    • Adapted by the BioCanteens Transfer Network
    • and by the BioCanteen#2 pilot


    Mouans-Sartoux is a city of 10,000 inhabitants located on the French Riviera. Since 1998, the city has been connecting food, health and environmental issues. To overcome the lack of a local organic food offer, a municipal farm was created, and two farmers hired to grow vegetables for school canteens, thus meeting 85% of the needs of the three local schools (1,000 meals per day). Public procurement rules were changed so that local producers could answer calls for bids.
    Since then, the city has been serving daily meals in its schools that are 100% local and organic.

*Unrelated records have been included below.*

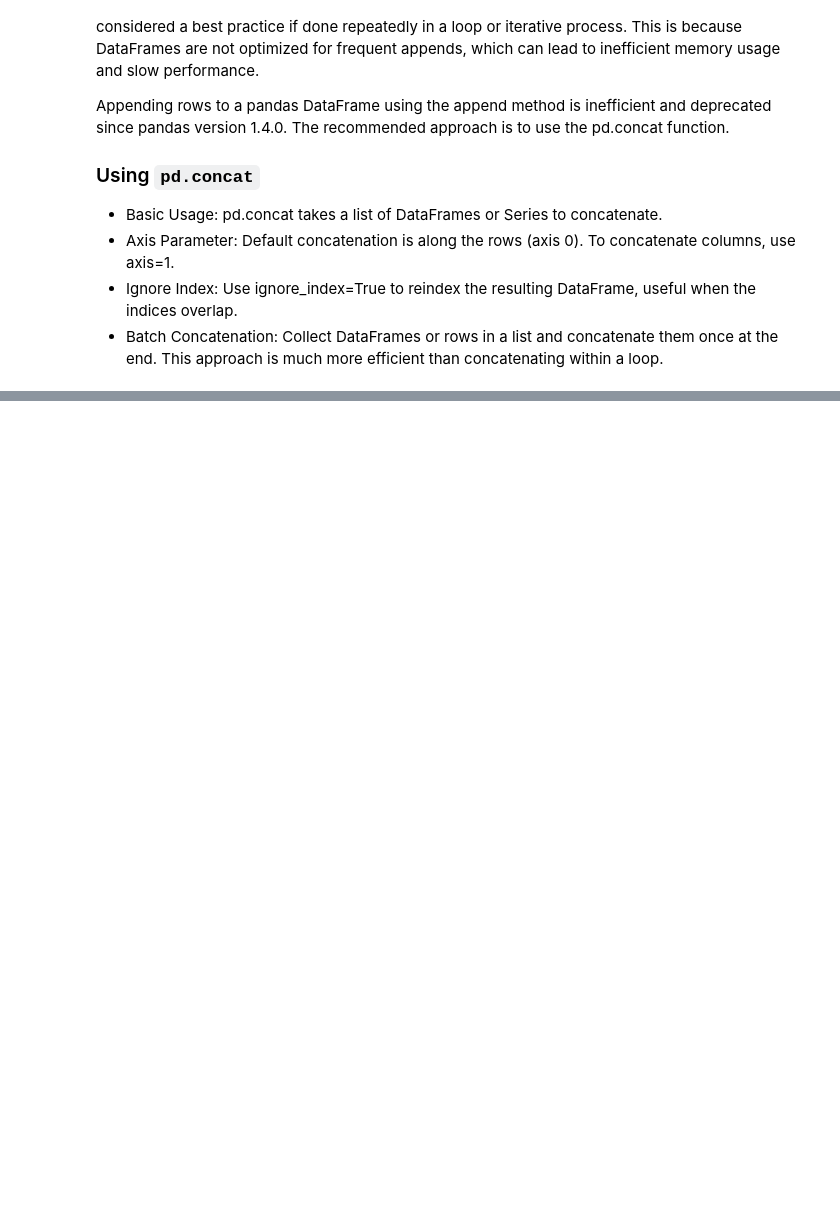
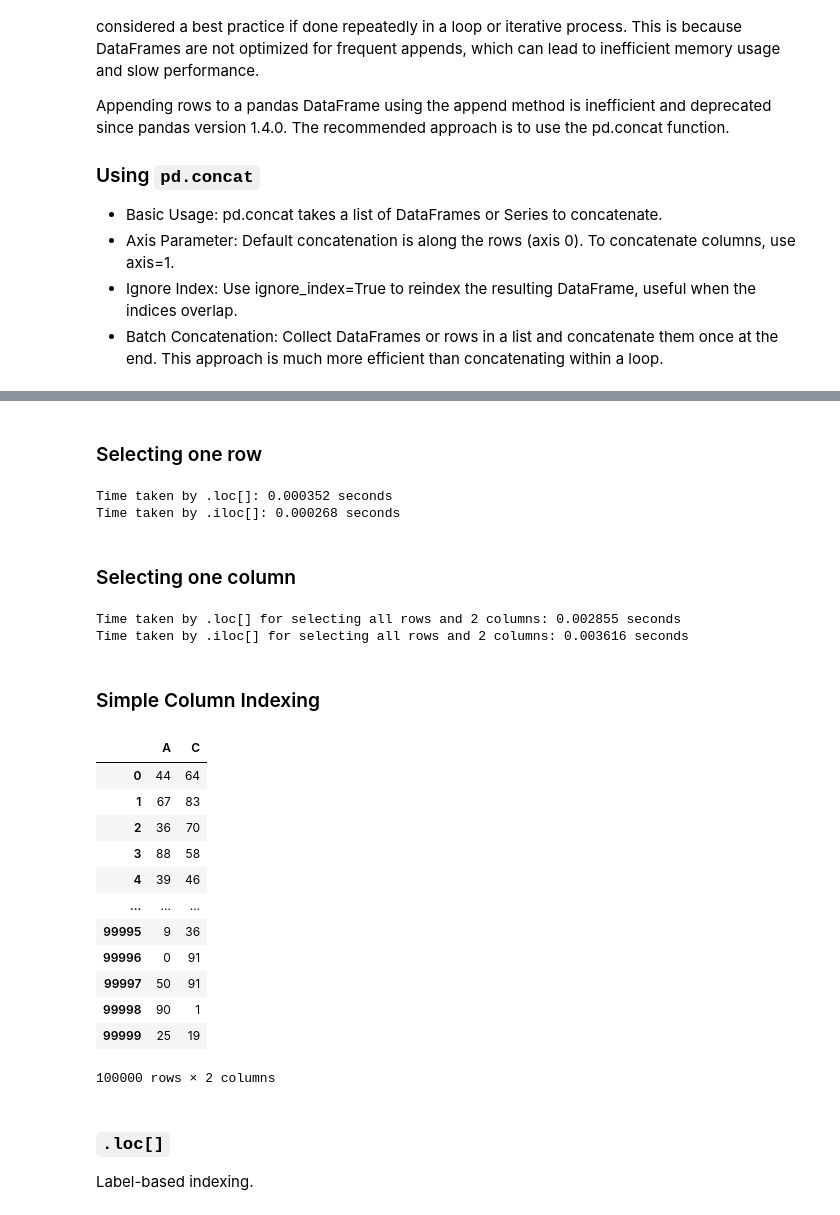
Before and after one commit to shrishtinigam/intermediate-python, a Jupyter notebook: 02_Efficient_Code_In_Pandas.ipynb, the cells around one changed output, grey strips where cells are left out. Cells and saved outputs as stored; diff of their text form; code cells hidden in the pictures; blank space fills up the shorter version.

Commit message:
[UPDATE] Added (1) loc vs iloc, (2) Sampling in pd, (3) Replace in pd. Fixed previous errors in code execution.

```diff
--- a/02_Efficient_Code_In_Pandas.ipynb
+++ b/02_Efficient_Code_In_Pandas.ipynb
@@ -51,0 +108,69 @@ NameError: name 'pd' is not defined
+# %% [markdown]
+### Selecting one row
+# %%
+# Measure time taken by .loc[]
+start_time_loc = time.time()
+value_loc = df.loc[50000, 'B']  # Accessing a single element by label
+end_time_loc = time.time()
+
+# Measure time taken by .iloc[]
+start_time_iloc = time.time()
+value_iloc = df.iloc[50000, 1]  # Accessing a single element by integer position
+end_time_iloc = time.time()
+
+# Calculate time differences
+time_taken_loc = end_time_loc - start_time_loc
+time_taken_iloc = end_time_iloc - start_time_iloc
+
+# Output results
+print(f"Time taken by .loc[]: {time_taken_loc:.6f} seconds")
+print(f"Time taken by .iloc[]: {time_taken_iloc:.6f} seconds")
+# %% [output]
+Time taken by .loc[]: 0.000352 seconds
+Time taken by .iloc[]: 0.000268 seconds
+# %% [markdown]
+### Selecting one column
+# %%
+# Create the DataFrame with specified seed for reproducibility
+np.random.seed(0)
+df = pd.DataFrame(np.random.randint(0, 100, size=(100000, 4)), columns=['A', 'B', 'C', 'D'])
+
+# Measure time taken by .loc[] for selecting all rows and 2 columns
+start_time_loc = time.time()
+subset_loc = df.loc[:, ['B', 'D']]
+end_time_loc = time.time()
+time_taken_loc = end_time_loc - start_time_loc
+
+# Measure time taken by .iloc[] for selecting all rows and 2 columns
+start_time_iloc = time.time()
+subset_iloc = df.iloc[:, [1, 3]]
+end_time_iloc = time.time()
+time_taken_iloc = end_time_iloc - start_time_iloc
+
+# Output results
+print(f"Time taken by .loc[] for selecting all rows and 2 columns: {time_taken_loc:.6f} seconds")
+print(f"Time taken by .iloc[] for selecting all rows and 2 columns: {time_taken_iloc:.6f} seconds")
+# %% [output]
+Time taken by .loc[] for selecting all rows and 2 columns: 0.002855 seconds
+Time taken by .iloc[] for selecting all rows and 2 columns: 0.003616 seconds
+# %% [markdown]
+### Simple Column Indexing
+# %%
+df[['A','C']]
+# %% [output]
+|  | A | C |
+| 0 | 44 | 64 |
+| 1 | 67 | 83 |
+| 2 | 36 | 70 |
+| 3 | 88 | 58 |
+| 4 | 39 | 46 |
+| ... | ... | ... |
+| 99995 | 9 | 36 |
+| 99996 | 0 | 91 |
+| 99997 | 50 | 91 |
+| 99998 | 90 | 1 |
+| 99999 | 25 | 19 |
+100000 rows × 2 columns
+# %% [markdown]
+### `.loc[]`
+Label-based indexing.
```
Also changed, not shown: parts of 29 cells of this notebook.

Developing this approach, Mouans-Sartoux is now working on local agri-food systems and education to extend the initiative at national, European and international levels.

    The solutions offered by the good practice

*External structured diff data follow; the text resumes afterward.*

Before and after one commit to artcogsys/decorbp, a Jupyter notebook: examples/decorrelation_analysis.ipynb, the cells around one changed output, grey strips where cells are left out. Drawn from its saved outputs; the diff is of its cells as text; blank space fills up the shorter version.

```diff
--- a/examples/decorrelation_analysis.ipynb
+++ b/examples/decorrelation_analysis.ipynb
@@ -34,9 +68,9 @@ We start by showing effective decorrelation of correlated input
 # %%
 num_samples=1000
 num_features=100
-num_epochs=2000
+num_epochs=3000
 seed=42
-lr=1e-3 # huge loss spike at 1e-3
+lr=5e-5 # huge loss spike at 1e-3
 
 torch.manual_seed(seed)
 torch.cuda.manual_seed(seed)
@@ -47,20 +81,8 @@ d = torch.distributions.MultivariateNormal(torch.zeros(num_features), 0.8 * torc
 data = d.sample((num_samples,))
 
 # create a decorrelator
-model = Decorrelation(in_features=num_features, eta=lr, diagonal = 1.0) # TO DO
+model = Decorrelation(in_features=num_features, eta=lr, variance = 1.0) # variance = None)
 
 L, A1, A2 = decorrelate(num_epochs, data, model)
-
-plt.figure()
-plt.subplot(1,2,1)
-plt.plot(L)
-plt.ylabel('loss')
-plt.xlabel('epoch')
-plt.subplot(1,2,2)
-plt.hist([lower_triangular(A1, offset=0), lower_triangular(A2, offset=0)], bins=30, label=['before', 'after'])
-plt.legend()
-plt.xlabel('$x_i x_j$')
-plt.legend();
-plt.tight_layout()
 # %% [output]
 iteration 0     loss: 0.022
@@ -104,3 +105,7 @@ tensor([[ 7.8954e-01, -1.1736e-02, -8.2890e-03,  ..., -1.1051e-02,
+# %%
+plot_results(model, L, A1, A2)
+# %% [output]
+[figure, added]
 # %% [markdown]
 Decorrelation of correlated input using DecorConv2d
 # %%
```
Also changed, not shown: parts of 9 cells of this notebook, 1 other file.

    This initiative offers multiple benefits:

    • 100% organic meals, by a progressive increase of organic sourcing (adaptation of the public procurement policy) with no extra costs;
    • Dramatic reduction of food waste by a set of simple solutions. The economic savings made it possible to offer 100% organic food, served in the canteens at a constant cost. Public procurement rules were reoriented towards local products, using a set of criteria focusing on food quality, environment preservation and cost;
    • Creation of a municipal farm to deliver local organic vegetables to the canteens;
    • Employment protection: two municipal farmers collaborate with cooks, a nutritionist, managerial staff and elected representatives. Short supply chains and local consumption have increased employment;
    • Shift to a healthy diet: food quality, nutritional standards (PNNS), providing fresh, seasonal and balanced non-industrial products, local and organic, cooked on-site from raw products. An effort is put into vegetable proteins in the diet, a savings that enables the purchase of better quality meat;
    • The MEAD (House for Sustainable Food and Education) aims at developing a set of projects related to municipal agri-food policy;
    • Behavioural change: an Observatory of Sustainable Food was created to follow up on actions and families’ food and consumption habits and evolution of their practices;
    • Sustainable land use: to deal with urban sprawl, the local urban planning strategy protected 112 ha. of agricultural land, thus tripling the area dedicated to farming.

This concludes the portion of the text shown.